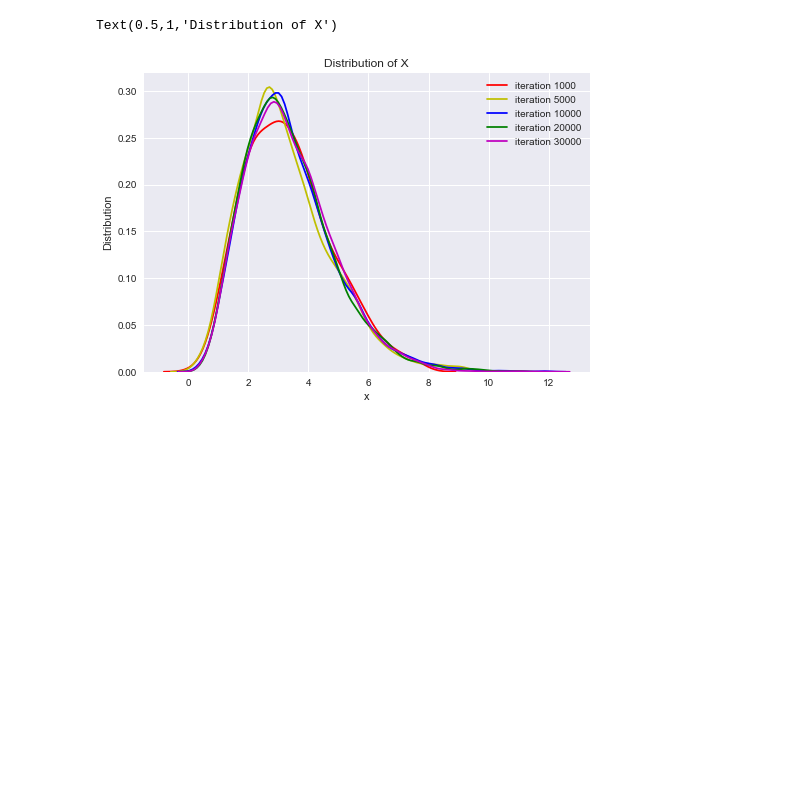
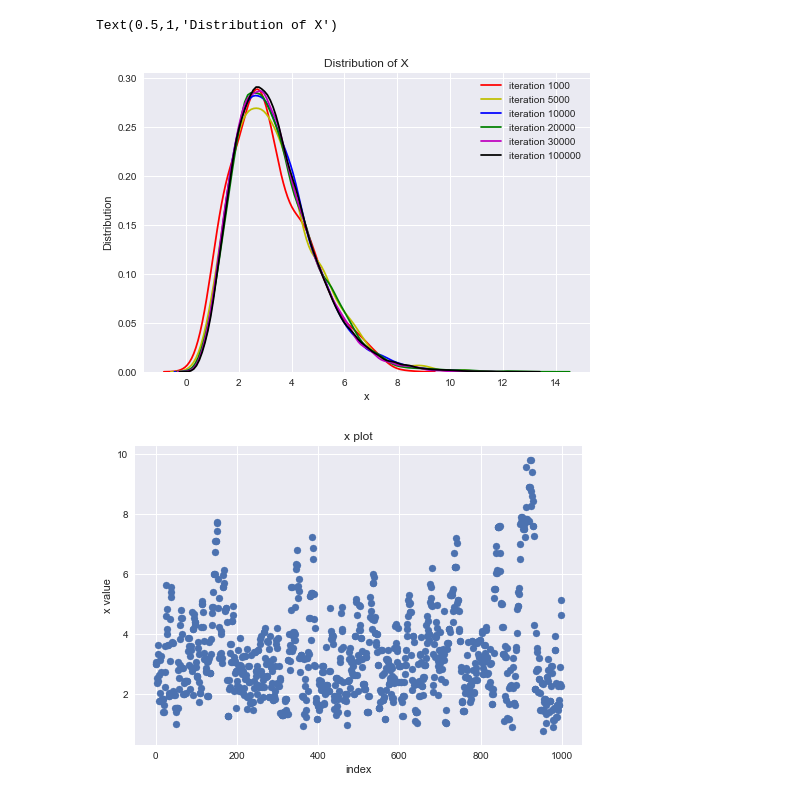
Before and after one commit to fai-huntrakool/OptimizationTIT, a Jupyter notebook: MCMC.ipynb, the cells around one changed output. Drawn from its saved outputs; the diff is of its cells as text; code cells hidden in the pictures; blank space fills up the shorter version.

```diff
--- a/MCMC.ipynb
+++ b/MCMC.ipynb
@@ -12,8 +12,8 @@ def p_e(x):
     else:
         return (0.5*np.exp(-0.5*x)) * (1/math.factorial(5)*(x**4)*np.exp(-x))
 # %%
-size = [1000, 5000, 10000, 20000, 30000]
-color = ['r','y','b','g','m']
+size = [1000, 5000, 10000, 20000, 30000,100000]
+color = ['r','y','b','g','m','k']
 # %%
 #Metropolis-Hastings
 count = 0
@@ -35,4 +35,12 @@ plt.ylabel("Distribution")
 plt.title("Distribution of X")
 # %% [output]
 Text(0.5,1,'Distribution of X')
-[figure, old version]
+[figure, new version]
+# %%
+plt.scatter(np.arange(0,1000),x[:1000])
+plt.xlabel('index')
+plt.ylabel('x value')
+plt.title('x plot')
+plt.show()
+# %% [output]
+[figure, added]
```
Also changed, not shown: parts of 1 cell of this notebook.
• • • • •
Task item: All records must be output exactly as they are, except for the pictures, which are left out.

Answer area:
Before and after one commit to fai-huntrakool/OptimizationTIT, a Jupyter notebook: MCMC.ipynb, the cells around one changed output. Drawn from its saved outputs; the diff is of its cells as text; code cells hidden in the pictures; blank space fills up the shorter version.

```diff
--- a/MCMC.ipynb
+++ b/MCMC.ipynb
@@ -12,8 +12,8 @@ def p_e(x):
     else:
         return (0.5*np.exp(-0.5*x)) * (1/math.factorial(5)*(x**4)*np.exp(-x))
 # %%
-size = [1000, 5000, 10000, 20000, 30000]
-color = ['r','y','b','g','m']
+size = [1000, 5000, 10000, 20000, 30000,100000]
+color = ['r','y','b','g','m','k']
 # %%
 #Metropolis-Hastings
 count = 0
@@ -35,4 +35,12 @@ plt.ylabel("Distribution")
 plt.title("Distribution of X")
 # %% [output]
 Text(0.5,1,'Distribution of X')
-[figure, old version]
+[figure, new version]
+# %%
+plt.scatter(np.arange(0,1000),x[:1000])
+plt.xlabel('index')
+plt.ylabel('x value')
+plt.title('x plot')
+plt.show()
+# %% [output]
+[figure, added]
```
Also changed, not shown: parts of 1 cell of this notebook.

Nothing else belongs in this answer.